§ Data provided
● ● ●
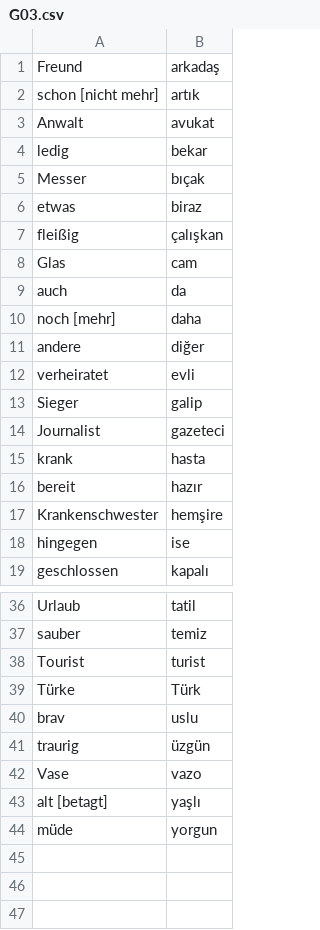
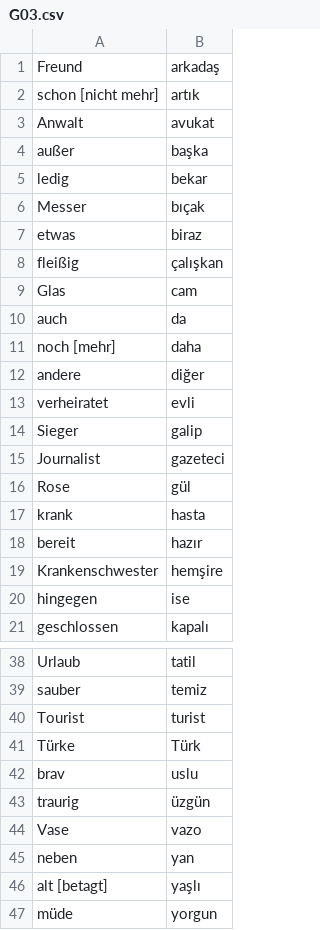
Before and after one commit to rudimeier/dict_ger_tr, a CSV file: G03.csv, drawn as a sheet; only a part is shown, gaps mark what is left out.

Commit message:
G3, add some missing words

```diff
--- a/G03.csv
+++ b/G03.csv
@@ -3,2 +3,3 @@ schon [nicht mehr]	artık
 Anwalt	avukat
+außer	başka
 ledig	bekar
@@ -14,2 +15,3 @@ Sieger	galip
 Journalist	gazeteci
+Rose	gül
 krank	hasta
@@ -42,2 +44,3 @@ traurig	üzgün
 Vase	vazo
+neben	yan
 alt [betagt]	yaşlı
```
● ● ●
§ Exercise objective
Write the data out again exactly, but without its images.

§ Finished task
Before and after one commit to rudimeier/dict_ger_tr, a CSV file: G03.csv, drawn as a sheet; only a part is shown, gaps mark what is left out.

Commit message:
G3, add some missing words

```diff
--- a/G03.csv
+++ b/G03.csv
@@ -3,2 +3,3 @@ schon [nicht mehr]	artık
 Anwalt	avukat
+außer	başka
 ledig	bekar
@@ -14,2 +15,3 @@ Sieger	galip
 Journalist	gazeteci
+Rose	gül
 krank	hasta
@@ -42,2 +44,3 @@ traurig	üzgün
 Vase	vazo
+neben	yan
 alt [betagt]	yaşlı
```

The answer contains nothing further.